A stirring second excerpt from Mary Gaitskill’s essay “Revelation”, this part comes toward the end, where she talks about how her approach to the last book of the Bible has evolved since her initial conversion:

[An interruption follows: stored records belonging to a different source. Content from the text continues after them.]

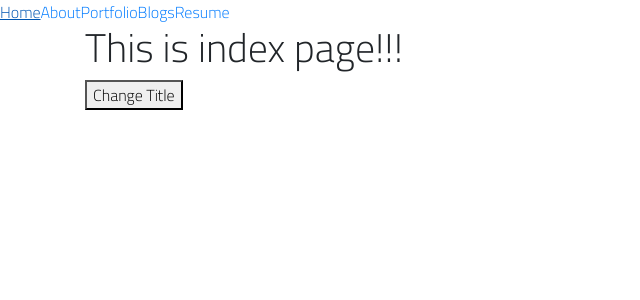
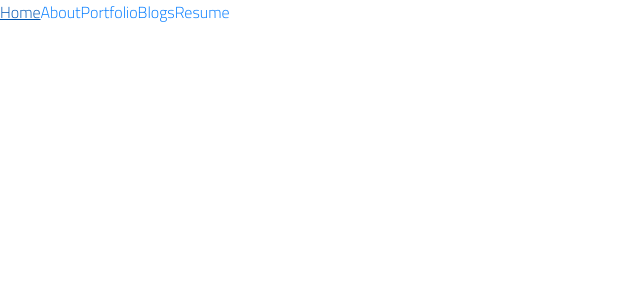
Before and after one commit to syedkhussain1/portfolio-syed, a Next.js app: page / in a window 1280 px wide. Shown: the top 300 px of the page, without its empty margins (0-640 px from the left). Built offline with nearby package versions, Linux system fonts and the light colour scheme.

Commit message:
Created new_app.js to combine bootstap.css and main.css

```diff
--- a/components/shared/Header.js
+++ b/components/shared/Header.js
@@ -1,6 +1,6 @@
 import React, { Component } from 'react'
 import Link from 'next/link';
-import '../../styles/main.scss'
+
 
 class Header extends Component{
     render(){
--- a/pages/_app.js
+++ b/pages/_app.js
@@ -1,7 +1,8 @@
 import React from 'react';
 import App, { Container } from 'next/app';
+
+import 'bootstrap/dist/css/bootstrap.min.css';
 import '../styles/main.scss';
-import 'bootstrap/dist/css/bootstrap.min.css';
 
 class MyApp extends App {
   static async getInitialProps({ Component, ctx }) {
--- a/pages/index.js
+++ b/pages/index.js
@@ -1,7 +1,7 @@
 import React, { Component } from 'react'
 import { Container, Row, Col } from  'reactstrap'
 import BaseLayout from '../components/layouts/BaseLayout'
-import 'bootstrap/dist/css/bootstrap.min.css';
+
 
 
 class Index extends Component{
@@ -13,8 +13,7 @@ class Index extends Component{
         return(
             <BaseLayout>
             <Container>
-              <h1>This is index page!!!</h1>
-              <button onClick={this.updateTitle}>Change Title</button>
+
             </Container>
 
 
--- a/styles/main.scss
+++ b/styles/main.scss
@@ -20,5 +20,5 @@
 }
 
 html, body {
-    font-family: 'Cairo', 'Helvetica' !important;
+    font-family: 'Cairo', 'Helvetica';
 }
```
Also changed, not shown: styles/shared/_font.scss (deleted).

dragon-sun-womanWhen I look at Revelation now, it still seems frightening and impenetrable, and it still suggests a fearful, inexorable order that is unknowable by us, in which our earthly concerns matter very little. However, it no longer reads to me like a chronicle of arbitrarily inflicted cruelty. It reads like a terrible abstract of how we violate ourselves and others and thus bring down endless suffering on earth. When I read “And they blasphemed God of heaven because of their pain and their sores, and did not repent of their deeds,” I think of myself and dozens of other people I’ve known or know who blaspheme life itself by failing to have the courage to be honest and kind. And how we then rage around and lash out because we hurt. When I read “fornication,” I no longer read it as a description of sex outside marriage: I read it as sex done in a state of psychic disintegration, with no awareness of one’s self or one’s partner, let along any sense of honor or even real playfulness. I still don’t know what to make of the doctrine of the Nicolaitanes, among other things, but I’m now inclined to read it as a writer’s primitive attempt to give form to his moral urgency, to create a structure that could contain and give ballast to the most desperate human confusion.

In the past, my compassion felt inadequate in the face of Revelation because my compassion was small–perhaps immature is a better word–and conditional. I could not accept what I read there because it did not fit my idea of how life should be, even though I could feel the truth of it in my psyche. Now I recognize, with pain, a genuine description of how hellish life can be, and how even God can’t help us because we won’t allow it. Paradoxically, I find that the more you accept the pain and fear inherent in human experience, the greater your compassion can become, until finally it is no longer merely your compassion but a small part of the greater love epitomized in the Bible as Jesus.